(a) There is no prohibition against endorsements of candidates by sections, chapters, individuals, or groups of individuals.
(b) No national ASPA money may be used to promote any candidacy.
(f) Members of chapters and/or sections must be notified on a timely basis relative to election endorsements made by chapter council and section executive committees and any expenditure of funds for the promotion of candidates.
(g) Any ad or general membership mailing shall prominently state the source of funding for the promotional device: chapter, section, ASPA committee, candidate's election committee, candidate's own funds, or funds collected on behalf of the candidate.
(h) Chapters, sections, candidates, or candidate election committees purchasing ASPA mailing labels and/or e-mail lists for purposes of promoting a member's candidacy shall be charged the ASPA rates for mailing labels.

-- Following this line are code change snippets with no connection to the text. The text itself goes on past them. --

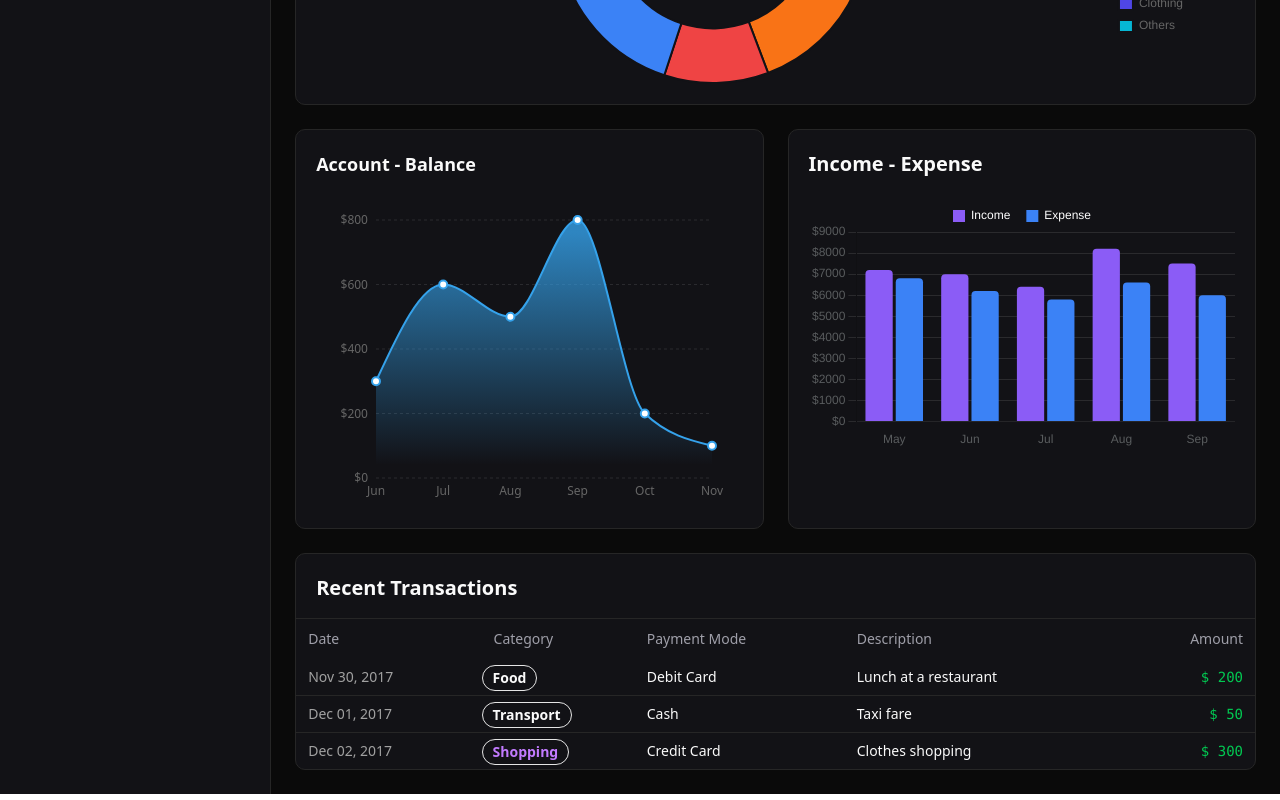
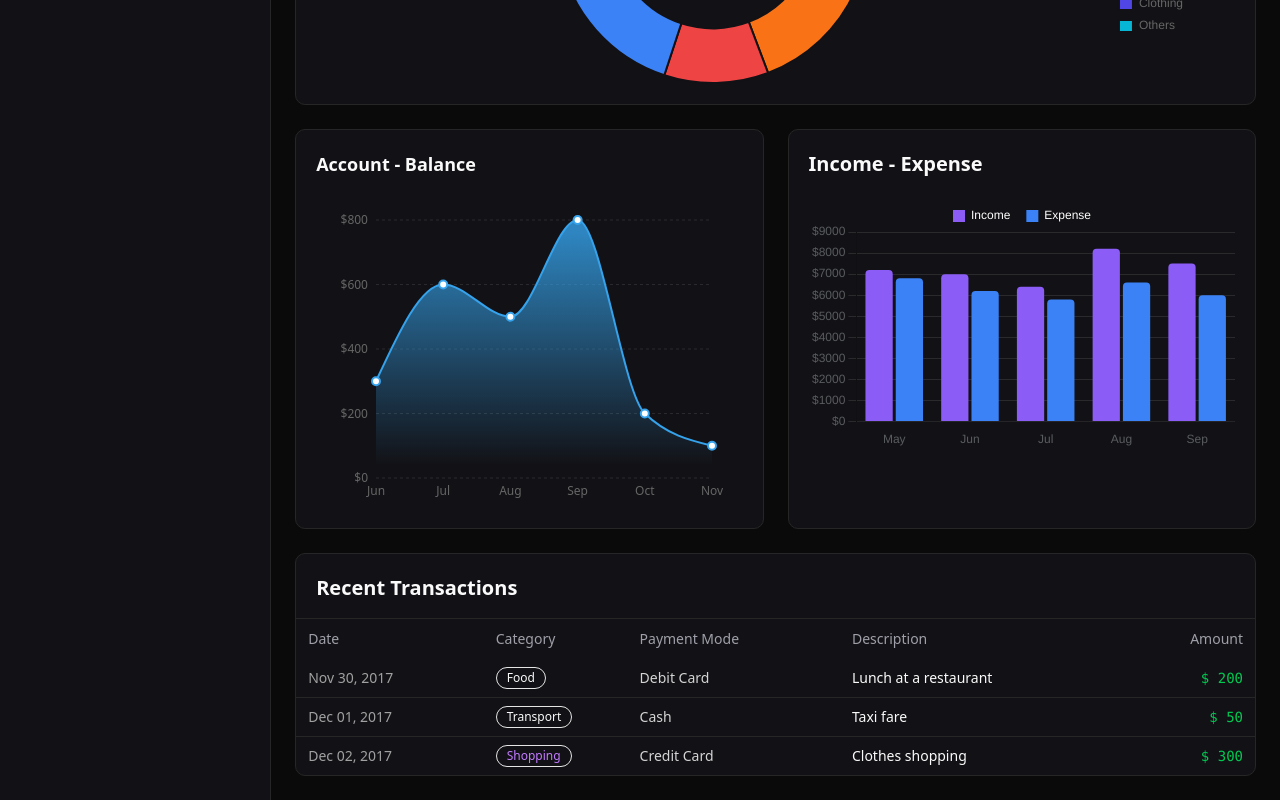
Before and after one commit to A-7amid/fin-sight, a React (Vite) app: page / in a window 1280 px wide. Shown: the part 527-1327 px from the top of the page. Built offline with nearby package versions, Linux system fonts and the light colour scheme.

Commit message:
9 Commit

```diff
--- a/src/components/RecentTransactions.jsx
+++ b/src/components/RecentTransactions.jsx
@@ -7,7 +7,6 @@ import {
   TableBody,
   TableCell,
 } from "./ui/table";
-import Spacer from "./Spacer";
 import { cn } from "../utils/clsx";
 
 const recentTransactions = [
@@ -80,19 +79,25 @@ const RecentTransactions = () => {
 
         <TableBody>
           {recentTransactions.map((transaction) => (
-            <TableRow key={transaction.id}>
+            <TableRow className="" key={transaction.id}>
               <TableCell className="font-light text-neutral-400">
                 {transaction.date}
               </TableCell>
+
+              <div className="py-1"></div>
+
               <TableCell
                 className={cn(
-                  `rounded-full text-${transaction.categoryColor} bg-${transaction.categoryColor}/10 border-[1px] border-${transaction.categoryColor} hover:bg-${transaction.categoryColor}/5 transition duration-200 w-fit flex translate-y-1.5 text-sm py-0.5 px-2.5 font-semibold items-center`,
-                  transaction.categoryColor
+                  `rounded-full text-${transaction.categoryColor} translate-x-3 bg-${transaction.categoryColor}/10 border-[1px] border-${transaction.categoryColor}
+                   hover:bg-${transaction.categoryColor}/5 transition duration-200 w-fit flex text-xs py-0.5 px-2.5 font-medium items-center`
                 )}
               >
                 {transaction.category}
               </TableCell>
-              <TableCell>{transaction.paymentMode}</TableCell>
+              <div className="py-1"></div>
+              <TableCell className="text-neutral-300">
+                {transaction.paymentMode}
+              </TableCell>
               <TableCell>{transaction.description}</TableCell>
               <TableCell className="text-end text-green-500 font-mono">
                 {transaction.amount}
```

This is clearly a different organizational culture surrounding elections from what ALA has always been, despite the listings of candidates by SRRT and the division to which Walt refers. I for one do not want ALA to move in this direction.
Posted by: Skip Auld at December 5, 2003 10:13 PM
As a clueless newbie (member since late 2001) ... my uninformed opinion is: I agree with the positions taken in the post, in principle.
In fact ... well, I haven't voted for an ALA president yet. Because I have no idea who or what I'm voting for. I've never been an ALA candidate forum (because I've never been to an ALA conference), and the position papers seem very ... abstract.
ALA Treasurer candidates are even more of a mystery. And when it comes to Councilors, I've tried going with whatever name I recognize and whoever belongs to the same RTs I do or divisions/offices I have an affinity with. But I don't send the ballot in because, in truth, I haven't a clue as to what I'm doing. I'd rather not vote than be an uninformed voter, and I don't know how to get sufficiently informed.
I'm 100% behind the candidacy blog ...
Posted by: Eli at December 7, 2003 09:36 PM
OK, I shouldn't be so coy: ACRL includes a list of Council candidates who are ACRL members, in C&RL News--and explicitly encourages ACRL members to vote for those candidates. E.g., from the March 2003 issue:
"The following ACRL members are either nominated or petition candidates for ALA councilor in the spring 2003 election. ACRL members are encouraged to vote for these candidates to increase ACRL’s voice in ALA affairs."
(You can see it here, if the link doesn't break:
[Or Google "C&RL News" and go to the March 2003 issue.]
That's a use of ACRL funds, at least indirectly via printing costs, to promote ACRL members in the ALA council races.
I didn't name them originally because I'm fairly sure other divisions do likewise--I just don't see their publications as often.
Posted by: Walt Crawford at December 9, 2003 10:38 AM